My main approach to life at the time was to take it easy and make it easy. I was passionate about nothing except sports maybe. When my dad explained to me that mediocrity was the pursuit of average, I felt like he had just described me. He never accused me of being mediocre. It was my conscience getting to me. I knew I would need to overcome that trend, but I didn’t know how at the time. In the years since then that battle has really shaped my life, even to this day. For years I battled the temptation to be complacent. I was always satisfied with being good enough and I hated competition. I was also blessed with some talent and insight. So I still did well, in fact I would get feedback from colleagues, teachers, professors and supervisors and clients that I was really good at what I do. I don't say this to brag, because now that I am committed to growing and doing my best, I realize how much more I can grow and need to learn in seemingly endless ways. I expect miracles to happen,
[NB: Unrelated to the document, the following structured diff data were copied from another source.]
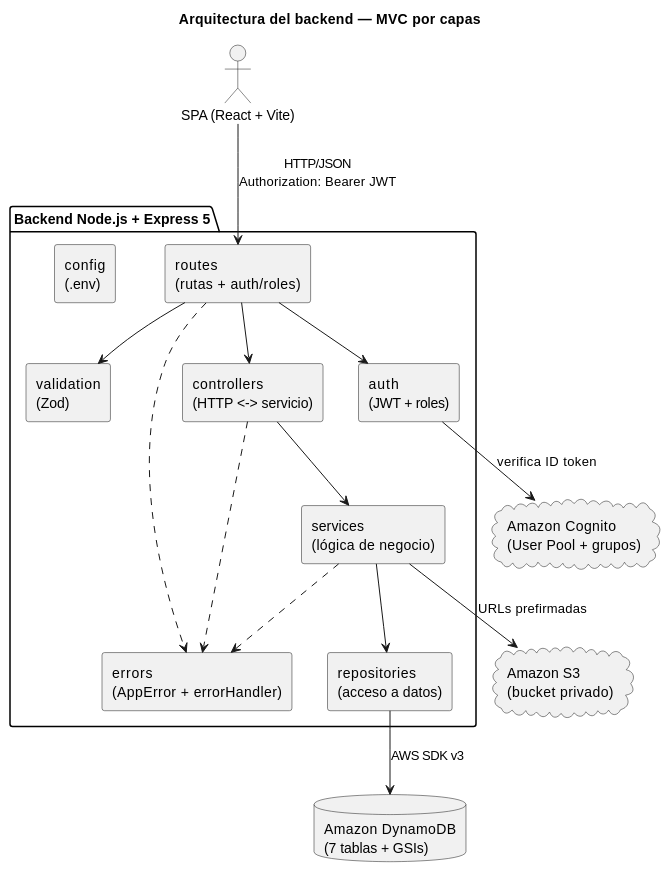
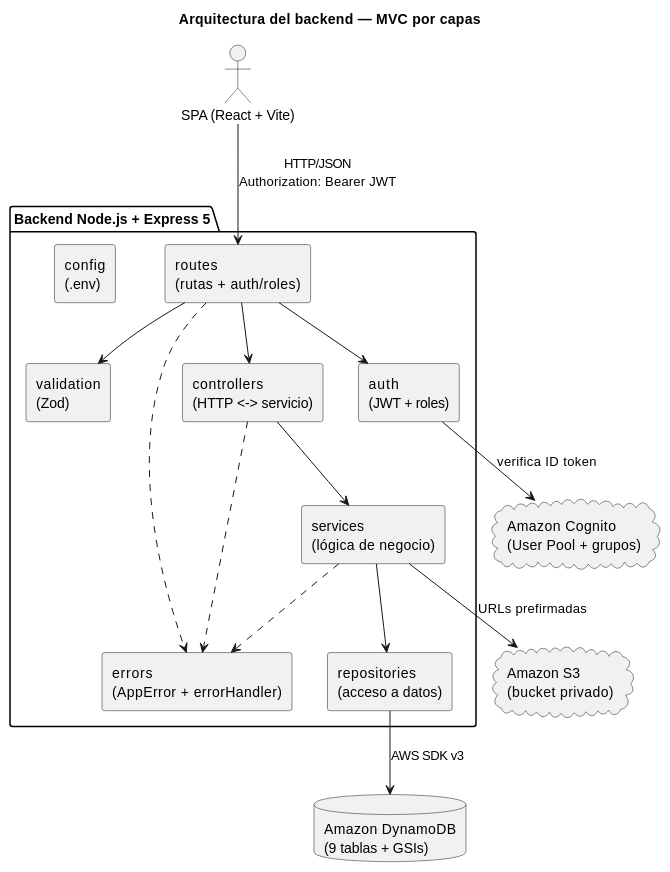
One commit to dgschahvqvc17/Concesionaria-BMW changed the first of 15 diagrams in documentacion/diagramas.md. Above: the diagram before and after it, drawn with PlantUML. The commit also changed other lines of this file and 32 other files, not shown here.

````diff
--- a/documentacion/diagramas.md
+++ b/documentacion/diagramas.md
@@ -36,37 +37,37 @@
 ```plantuml
 @startuml
 title Arquitectura del backend — MVC por capas
 skinparam componentStyle rectangle
 skinparam shadowing false
 
 actor "SPA (React + Vite)" as spa
 
 package "Backend Node.js + Express 5" {
   component "routes\n(rutas + auth/roles)" as routes
   component "validation\n(Zod)" as validation
   component "controllers\n(HTTP <-> servicio)" as controllers
   component "services\n(lógica de negocio)" as services
   component "repositories\n(acceso a datos)" as repositories
   component "errors\n(AppError + errorHandler)" as errors
   component "auth\n(JWT + roles)" as auth
   component "config\n(.env)" as config
 }
 
-database "Amazon DynamoDB\n(7 tablas + GSIs)" as ddb
+database "Amazon DynamoDB\n(9 tablas + GSIs)" as ddb
 cloud "Amazon S3\n(bucket privado)" as s3
 cloud "Amazon Cognito\n(User Pool + grupos)" as cognito
 
 spa --> routes : HTTP/JSON\nAuthorization: Bearer JWT
 routes --> auth
 routes --> validation
 routes --> controllers
 controllers --> services
 services --> repositories
 repositories --> ddb : AWS SDK v3
 services --> s3 : URLs prefirmadas
 auth --> cognito : verifica ID token
 controllers ..> errors
 services ..> errors
 routes ..> errors
 @enduml
 ```
````
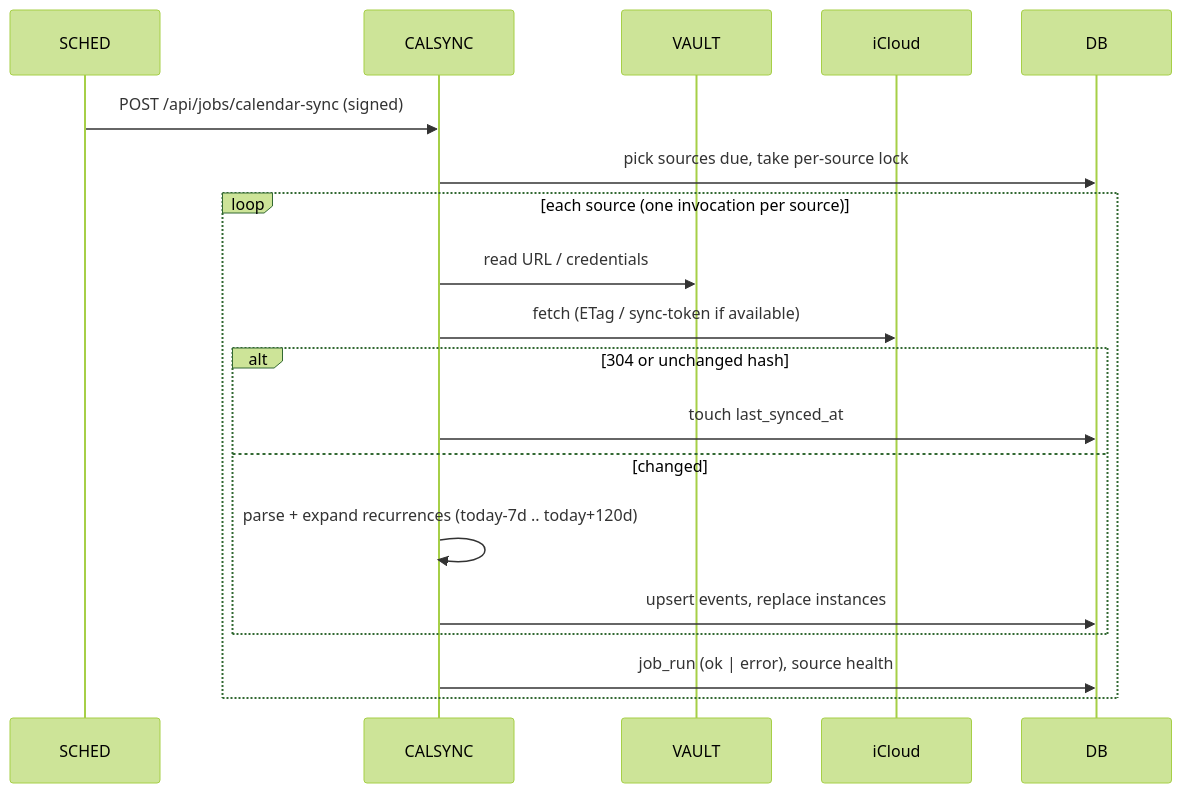
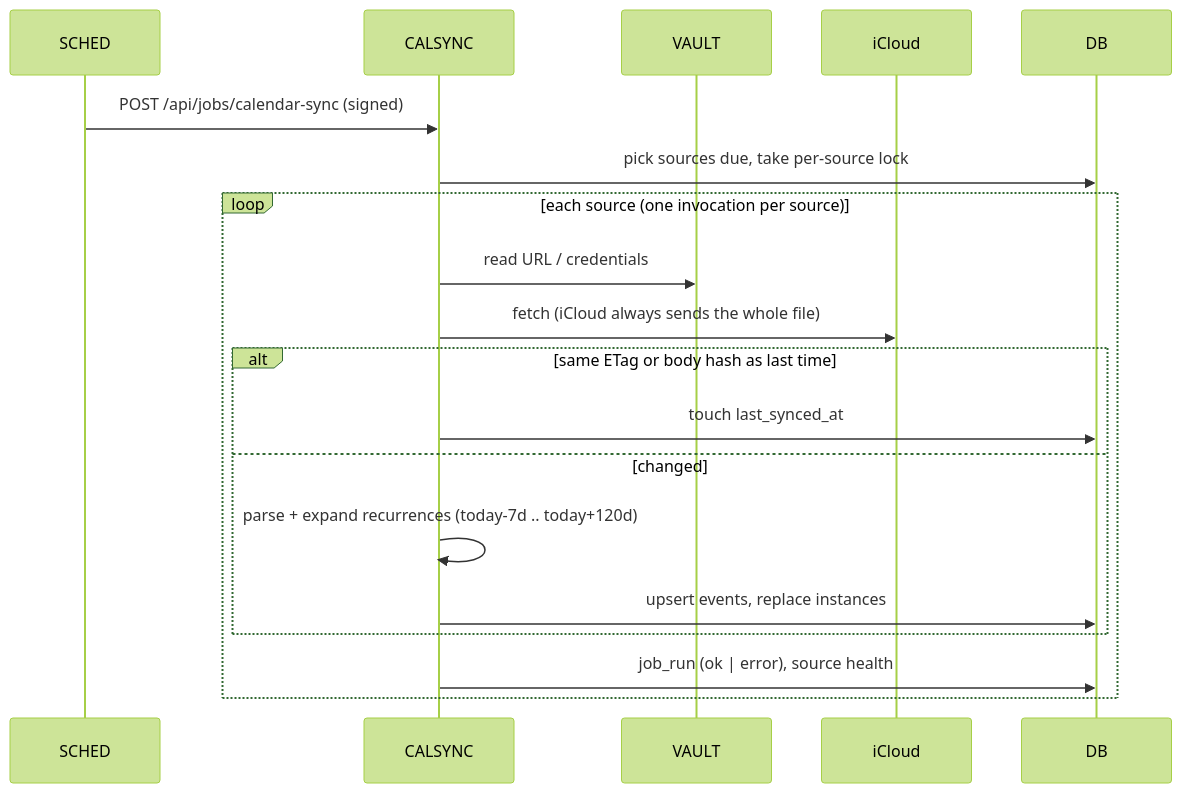
Before and after one commit to mronan83/Family-Hub: the sixth of 12 diagrams in docs/01-technical-architecture.md, drawn with Mermaid (forest theme). The commit also changed other lines of this file and 11 other files, not shown here.

````diff
--- a/docs/01-technical-architecture.md
+++ b/docs/01-technical-architecture.md
@@ -251,22 +252,22 @@
 ```mermaid
 sequenceDiagram
   participant S as SCHED
   participant C as CALSYNC
   participant V as VAULT
   participant I as iCloud
   participant D as DB
 
   S->>C: POST /api/jobs/calendar-sync (signed)
   C->>D: pick sources due, take per-source lock
   loop each source (one invocation per source)
     C->>V: read URL / credentials
-    C->>I: fetch (ETag / sync-token if available)
-    alt 304 or unchanged hash
+    C->>I: fetch (iCloud always sends the whole file)
+    alt same ETag or body hash as last time
       C->>D: touch last_synced_at
     else changed
       C->>C: parse + expand recurrences (today-7d .. today+120d)
       C->>D: upsert events, replace instances
     end
     C->>D: job_run (ok | error), source health
   end
 ```
````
When you really think about it, mediocrity isn’t just about being okay with whatever, it’s more about deciding not to grow. It’s a passive decision to let other people and things determine your fate, your mood, your opportunities and loves. You become a victim. Some people exchange these for a sense of security. This really happens. If you have ever taken government assistance, you know when they give you a WIC check for instance that you have to buy what they tell you. Imagine being totally comfortable with that. I don’t denigrate people who use government assistance. I just can’t relate to the person who is totally comfortable with being told what food to buy
Here’s what I am focusing on with this blog entry, the effort to grow and expand ourselves. In my observations of people who overcome significant challenges in their life, I have noticed an effort to grow. What I mean is they read, they work on changing their habits, and in some cases actually change their habits. They follow through on commitments. They watch TV less. They look at bucket list type of things and move on them.
This is different than being impulsive. Impulsivity is reckless and leads to depression and a sense of entitlement and sometimes addiction. Some of the most financially successful people do whatever they can to minimize risk. So jumping off a cliff just to see what it’s like is not necessarily an effort to grow, nor is smoking marijuana. I know plenty of people who think they are trying things like that because they want to grow, but that’s dumb. I like to cliff dive. It’s a blast, but when I go I have made sure where I am jumping is safe. Based on thousands of role models out there, I know smoking weed would be a dumb thing for me to do. Someday maybe I’ll tell the story of when I got high from second-hand smoke of the hippie lettuce at an Oakland A’s baseball game in 1988. Now when I smell that smoke I want to punch someone in the face.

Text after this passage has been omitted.